TASK BRIEF: Output all entries verbatim, dropping pictures.

Stored dataset items:
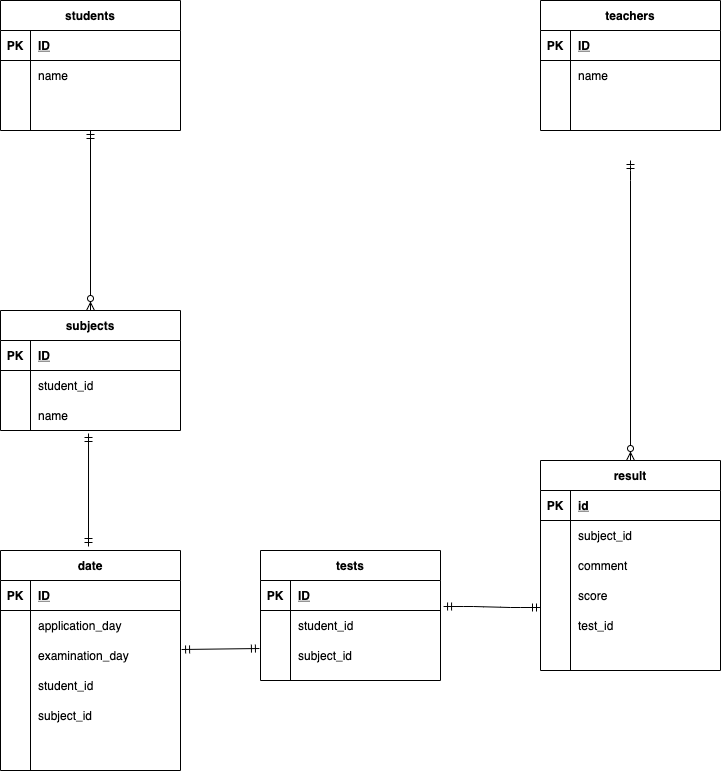
This is index.drawio.png from mkiim/ERD, a draw.io export, as it was before one commit. Source tidied: cells renumbered, new cells last; positions are measured from the earlier drawing's top-left corner, leaving out a move shared by most shapes.
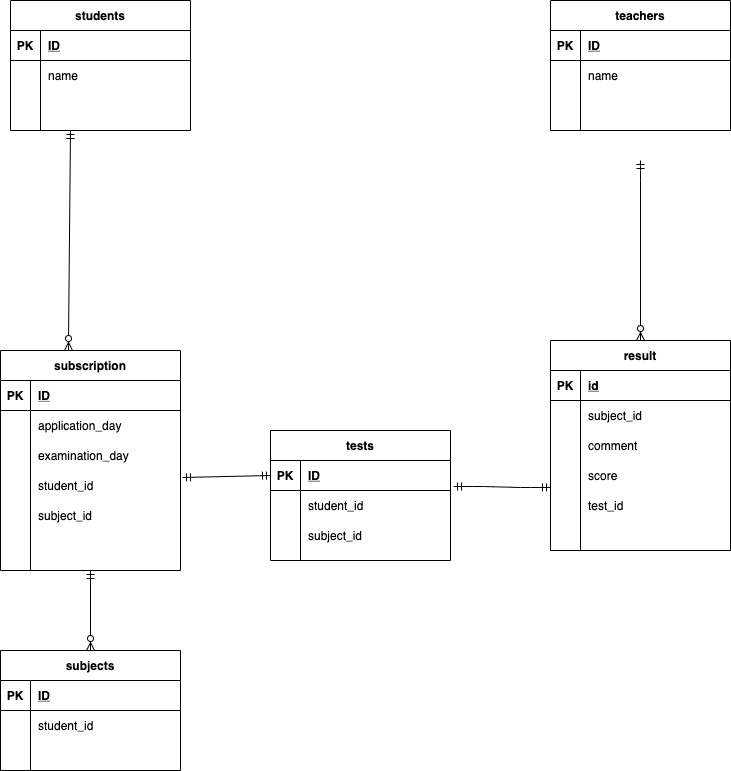
After the change.

Change to the diagram source:
```diff
@@ -63,7 +63,7 @@
       <mxGeometry x="30" width="150" height="30" as="geometry" />
     </mxCell>
     <mxCell id="22" value="result" style="shape=table;startSize=30;rowLines=0;fontStyle=1;align=center;" parent="1" vertex="1">
-      <mxGeometry x="540" y="460" width="180" height="210" as="geometry" />
+      <mxGeometry x="540" y="340" width="180" height="210" as="geometry" />
     </mxCell>
     <mxCell id="23" style="shape=partialRectangle;fillColor=none;top=0;left=0;bottom=1;right=0;" parent="22" vertex="1">
       <mxGeometry y="30" width="180" height="30" as="geometry" />
@@ -111,7 +111,7 @@
       <mxGeometry x="30" width="150" height="30" as="geometry" />
     </mxCell>
     <mxCell id="38" value="subjects" style="shape=table;startSize=30;rowLines=0;fontStyle=1;align=center;" parent="1" vertex="1">
-      <mxGeometry y="310" width="180" height="120" as="geometry" />
+      <mxGeometry x="-10" y="650" width="180" height="120" as="geometry" />
     </mxCell>
     <mxCell id="39" style="shape=partialRectangle;fillColor=none;top=0;left=0;bottom=1;right=0;" parent="38" vertex="1">
       <mxGeometry y="30" width="180" height="30" as="geometry" />
@@ -137,14 +137,11 @@
     <mxCell id="46" style="shape=partialRectangle;fillColor=none;top=0;left=0;bottom=0;right=0;overflow=hidden;" parent="45" vertex="1">
       <mxGeometry width="30" height="30" as="geometry" />
     </mxCell>
-    <mxCell id="47" value="name" style="shape=partialRectangle;fillColor=none;top=0;left=0;bottom=0;right=0;align=left;spacingLeft=6;overflow=hidden;" parent="45" vertex="1">
+    <mxCell id="47" style="shape=partialRectangle;fillColor=none;top=0;left=0;bottom=0;right=0;align=left;spacingLeft=6;overflow=hidden;" parent="45" vertex="1">
       <mxGeometry x="30" width="150" height="30" as="geometry" />
     </mxCell>
-    <mxCell id="48" style="fontSize=12;html=1;endArrow=ERzeroToMany;startArrow=ERmandOne;exitX=0.5;exitY=1;exitDx=0;exitDy=0;entryX=0.5;entryY=0;entryDx=0;entryDy=0;" parent="1" edge="1" source="2" target="38">
-      <mxGeometry relative="1" as="geometry" />
-    </mxCell>
     <mxCell id="49" value="tests" style="shape=table;startSize=30;rowLines=0;fontStyle=1;align=center;" parent="1" vertex="1">
-      <mxGeometry x="260" y="550" width="180" height="130" as="geometry" />
+      <mxGeometry x="260" y="430" width="180" height="130" as="geometry" />
     </mxCell>
     <mxCell id="50" style="shape=partialRectangle;fillColor=none;top=0;left=0;bottom=1;right=0;points=[[0,0.5],[1,0.5]];portConstraint=eastwest;" parent="49" vertex="1">
       <mxGeometry y="30" width="180" height="30" as="geometry" />
@@ -173,6 +170,9 @@
     <mxCell id="58" value="subject_id" style="shape=partialRectangle;fillColor=none;top=0;left=0;bottom=0;right=0;align=left;spacingLeft=6;overflow=hidden;" parent="56" vertex="1">
       <mxGeometry x="30" width="150" height="30" as="geometry" />
     </mxCell>
+    <mxCell id="79" style="edgeStyle=none;rounded=0;orthogonalLoop=1;jettySize=auto;html=1;entryX=0;entryY=0.5;entryDx=0;entryDy=0;" parent="49" edge="1" source="50" target="50">
+      <mxGeometry relative="1" as="geometry" />
+    </mxCell>
     <mxCell id="59" style="fontSize=12;html=1;endArrow=ERzeroToMany;startArrow=ERmandOne;entryX=0.5;entryY=0;entryDx=0;entryDy=0;" parent="1" edge="1" target="22">
       <mxGeometry relative="1" as="geometry">
         <mxPoint x="630" y="160" as="sourcePoint" />
@@ -184,8 +184,8 @@
     <mxCell id="60" style="edgeStyle=entityRelationEdgeStyle;fontSize=12;html=1;endArrow=ERmandOne;startArrow=ERmandOne;entryX=0;entryY=0.9;entryDx=0;entryDy=0;entryPerimeter=0;exitX=1.017;exitY=-0.133;exitDx=0;exitDy=0;exitPerimeter=0;" parent="1" edge="1" source="53" target="32">
       <mxGeometry relative="1" as="geometry" />
     </mxCell>
-    <mxCell id="61" value="date" style="shape=table;startSize=30;rowLines=0;fontStyle=1;align=center;" parent="1" vertex="1">
-      <mxGeometry y="550" width="180" height="220" as="geometry" />
+    <mxCell id="61" value="subscription" style="shape=table;startSize=30;rowLines=0;fontStyle=1;align=center;" parent="1" vertex="1">
+      <mxGeometry x="-10" y="350" width="180" height="220" as="geometry" />
     </mxCell>
     <mxCell id="62" style="shape=partialRectangle;fillColor=none;top=0;left=0;bottom=1;right=0;" parent="61" vertex="1">
       <mxGeometry y="30" width="180" height="30" as="geometry" />
@@ -232,13 +232,22 @@
     <mxCell id="76" value="subject_id" style="shape=partialRectangle;fillColor=none;top=0;left=0;bottom=0;right=0;align=left;spacingLeft=6;overflow=hidden;" parent="74" vertex="1">
       <mxGeometry x="30" width="150" height="30" as="geometry" />
     </mxCell>
-    <mxCell id="77" style="fontSize=12;html=1;endArrow=ERmandOne;startArrow=ERmandOne;entryX=0.489;entryY=1.1;entryDx=0;entryDy=0;entryPerimeter=0;" parent="1" edge="1" target="45">
-      <mxGeometry relative="1" as="geometry">
-        <mxPoint x="88" y="546" as="sourcePoint" />
-      </mxGeometry>
-    </mxCell>
-    <mxCell id="78" style="fontSize=12;html=1;endArrow=ERmandOne;startArrow=ERmandOne;exitX=1.006;exitY=0.3;exitDx=0;exitDy=0;exitPerimeter=0;entryX=-0.006;entryY=0.267;entryDx=0;entryDy=0;entryPerimeter=0;" parent="1" edge="1" source="68" target="56">
+    <mxCell id="78" style="fontSize=12;html=1;endArrow=ERmandOne;startArrow=ERmandOne;exitX=1.011;exitY=0.233;exitDx=0;exitDy=0;exitPerimeter=0;entryX=0;entryY=0.5;entryDx=0;entryDy=0;" parent="1" edge="1" source="71" target="50">
       <mxGeometry relative="1" as="geometry" />
     </mxCell>
+    <mxCell id="80" style="fontSize=12;html=1;endArrow=ERzeroToMany;startArrow=ERmandOne;" parent="1" edge="1">
+      <mxGeometry relative="1" as="geometry">
+        <mxPoint x="60" y="130" as="sourcePoint" />
+        <mxPoint x="58" y="350" as="targetPoint" />
+        <Array as="points">
+          <mxPoint x="58" y="340" />
+        </Array>
+      </mxGeometry>
+    </mxCell>
+    <mxCell id="81" style="fontSize=12;html=1;endArrow=ERzeroToMany;startArrow=ERmandOne;entryX=0.5;entryY=0;entryDx=0;entryDy=0;" parent="1" edge="1" target="38">
+      <mxGeometry relative="1" as="geometry">
+        <mxPoint x="80" y="570" as="sourcePoint" />
+      </mxGeometry>
+    </mxCell>
   </root>
 </mxGraphModel>
```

COMPLETED EXERCISE:
This is index.drawio.png from mkiim/ERD, a draw.io export, as it was before one commit. Source tidied: cells renumbered, new cells last; positions are measured from the earlier drawing's top-left corner, leaving out a move shared by most shapes.
After the change.

Change to the diagram source:
```diff
@@ -63,7 +63,7 @@
       <mxGeometry x="30" width="150" height="30" as="geometry" />
     </mxCell>
     <mxCell id="22" value="result" style="shape=table;startSize=30;rowLines=0;fontStyle=1;align=center;" parent="1" vertex="1">
-      <mxGeometry x="540" y="460" width="180" height="210" as="geometry" />
+      <mxGeometry x="540" y="340" width="180" height="210" as="geometry" />
     </mxCell>
     <mxCell id="23" style="shape=partialRectangle;fillColor=none;top=0;left=0;bottom=1;right=0;" parent="22" vertex="1">
       <mxGeometry y="30" width="180" height="30" as="geometry" />
@@ -111,7 +111,7 @@
       <mxGeometry x="30" width="150" height="30" as="geometry" />
     </mxCell>
     <mxCell id="38" value="subjects" style="shape=table;startSize=30;rowLines=0;fontStyle=1;align=center;" parent="1" vertex="1">
-      <mxGeometry y="310" width="180" height="120" as="geometry" />
+      <mxGeometry x="-10" y="650" width="180" height="120" as="geometry" />
     </mxCell>
     <mxCell id="39" style="shape=partialRectangle;fillColor=none;top=0;left=0;bottom=1;right=0;" parent="38" vertex="1">
       <mxGeometry y="30" width="180" height="30" as="geometry" />
@@ -137,14 +137,11 @@
     <mxCell id="46" style="shape=partialRectangle;fillColor=none;top=0;left=0;bottom=0;right=0;overflow=hidden;" parent="45" vertex="1">
       <mxGeometry width="30" height="30" as="geometry" />
     </mxCell>
-    <mxCell id="47" value="name" style="shape=partialRectangle;fillColor=none;top=0;left=0;bottom=0;right=0;align=left;spacingLeft=6;overflow=hidden;" parent="45" vertex="1">
+    <mxCell id="47" style="shape=partialRectangle;fillColor=none;top=0;left=0;bottom=0;right=0;align=left;spacingLeft=6;overflow=hidden;" parent="45" vertex="1">
       <mxGeometry x="30" width="150" height="30" as="geometry" />
     </mxCell>
-    <mxCell id="48" style="fontSize=12;html=1;endArrow=ERzeroToMany;startArrow=ERmandOne;exitX=0.5;exitY=1;exitDx=0;exitDy=0;entryX=0.5;entryY=0;entryDx=0;entryDy=0;" parent="1" edge="1" source="2" target="38">
-      <mxGeometry relative="1" as="geometry" />
-    </mxCell>
     <mxCell id="49" value="tests" style="shape=table;startSize=30;rowLines=0;fontStyle=1;align=center;" parent="1" vertex="1">
-      <mxGeometry x="260" y="550" width="180" height="130" as="geometry" />
+      <mxGeometry x="260" y="430" width="180" height="130" as="geometry" />
     </mxCell>
     <mxCell id="50" style="shape=partialRectangle;fillColor=none;top=0;left=0;bottom=1;right=0;points=[[0,0.5],[1,0.5]];portConstraint=eastwest;" parent="49" vertex="1">
       <mxGeometry y="30" width="180" height="30" as="geometry" />
@@ -173,6 +170,9 @@
     <mxCell id="58" value="subject_id" style="shape=partialRectangle;fillColor=none;top=0;left=0;bottom=0;right=0;align=left;spacingLeft=6;overflow=hidden;" parent="56" vertex="1">
       <mxGeometry x="30" width="150" height="30" as="geometry" />
     </mxCell>
+    <mxCell id="79" style="edgeStyle=none;rounded=0;orthogonalLoop=1;jettySize=auto;html=1;entryX=0;entryY=0.5;entryDx=0;entryDy=0;" parent="49" edge="1" source="50" target="50">
+      <mxGeometry relative="1" as="geometry" />
+    </mxCell>
     <mxCell id="59" style="fontSize=12;html=1;endArrow=ERzeroToMany;startArrow=ERmandOne;entryX=0.5;entryY=0;entryDx=0;entryDy=0;" parent="1" edge="1" target="22">
       <mxGeometry relative="1" as="geometry">
         <mxPoint x="630" y="160" as="sourcePoint" />
@@ -184,8 +184,8 @@
     <mxCell id="60" style="edgeStyle=entityRelationEdgeStyle;fontSize=12;html=1;endArrow=ERmandOne;startArrow=ERmandOne;entryX=0;entryY=0.9;entryDx=0;entryDy=0;entryPerimeter=0;exitX=1.017;exitY=-0.133;exitDx=0;exitDy=0;exitPerimeter=0;" parent="1" edge="1" source="53" target="32">
       <mxGeometry relative="1" as="geometry" />
     </mxCell>
-    <mxCell id="61" value="date" style="shape=table;startSize=30;rowLines=0;fontStyle=1;align=center;" parent="1" vertex="1">
-      <mxGeometry y="550" width="180" height="220" as="geometry" />
+    <mxCell id="61" value="subscription" style="shape=table;startSize=30;rowLines=0;fontStyle=1;align=center;" parent="1" vertex="1">
+      <mxGeometry x="-10" y="350" width="180" height="220" as="geometry" />
     </mxCell>
     <mxCell id="62" style="shape=partialRectangle;fillColor=none;top=0;left=0;bottom=1;right=0;" parent="61" vertex="1">
       <mxGeometry y="30" width="180" height="30" as="geometry" />
@@ -232,13 +232,22 @@
     <mxCell id="76" value="subject_id" style="shape=partialRectangle;fillColor=none;top=0;left=0;bottom=0;right=0;align=left;spacingLeft=6;overflow=hidden;" parent="74" vertex="1">
       <mxGeometry x="30" width="150" height="30" as="geometry" />
     </mxCell>
-    <mxCell id="77" style="fontSize=12;html=1;endArrow=ERmandOne;startArrow=ERmandOne;entryX=0.489;entryY=1.1;entryDx=0;entryDy=0;entryPerimeter=0;" parent="1" edge="1" target="45">
-      <mxGeometry relative="1" as="geometry">
-        <mxPoint x="88" y="546" as="sourcePoint" />
-      </mxGeometry>
-    </mxCell>
-    <mxCell id="78" style="fontSize=12;html=1;endArrow=ERmandOne;startArrow=ERmandOne;exitX=1.006;exitY=0.3;exitDx=0;exitDy=0;exitPerimeter=0;entryX=-0.006;entryY=0.267;entryDx=0;entryDy=0;entryPerimeter=0;" parent="1" edge="1" source="68" target="56">
+    <mxCell id="78" style="fontSize=12;html=1;endArrow=ERmandOne;startArrow=ERmandOne;exitX=1.011;exitY=0.233;exitDx=0;exitDy=0;exitPerimeter=0;entryX=0;entryY=0.5;entryDx=0;entryDy=0;" parent="1" edge="1" source="71" target="50">
       <mxGeometry relative="1" as="geometry" />
     </mxCell>
+    <mxCell id="80" style="fontSize=12;html=1;endArrow=ERzeroToMany;startArrow=ERmandOne;" parent="1" edge="1">
+      <mxGeometry relative="1" as="geometry">
+        <mxPoint x="60" y="130" as="sourcePoint" />
+        <mxPoint x="58" y="350" as="targetPoint" />
+        <Array as="points">
+          <mxPoint x="58" y="340" />
+        </Array>
+      </mxGeometry>
+    </mxCell>
+    <mxCell id="81" style="fontSize=12;html=1;endArrow=ERzeroToMany;startArrow=ERmandOne;entryX=0.5;entryY=0;entryDx=0;entryDy=0;" parent="1" edge="1" target="38">
+      <mxGeometry relative="1" as="geometry">
+        <mxPoint x="80" y="570" as="sourcePoint" />
+      </mxGeometry>
+    </mxCell>
   </root>
 </mxGraphModel>
```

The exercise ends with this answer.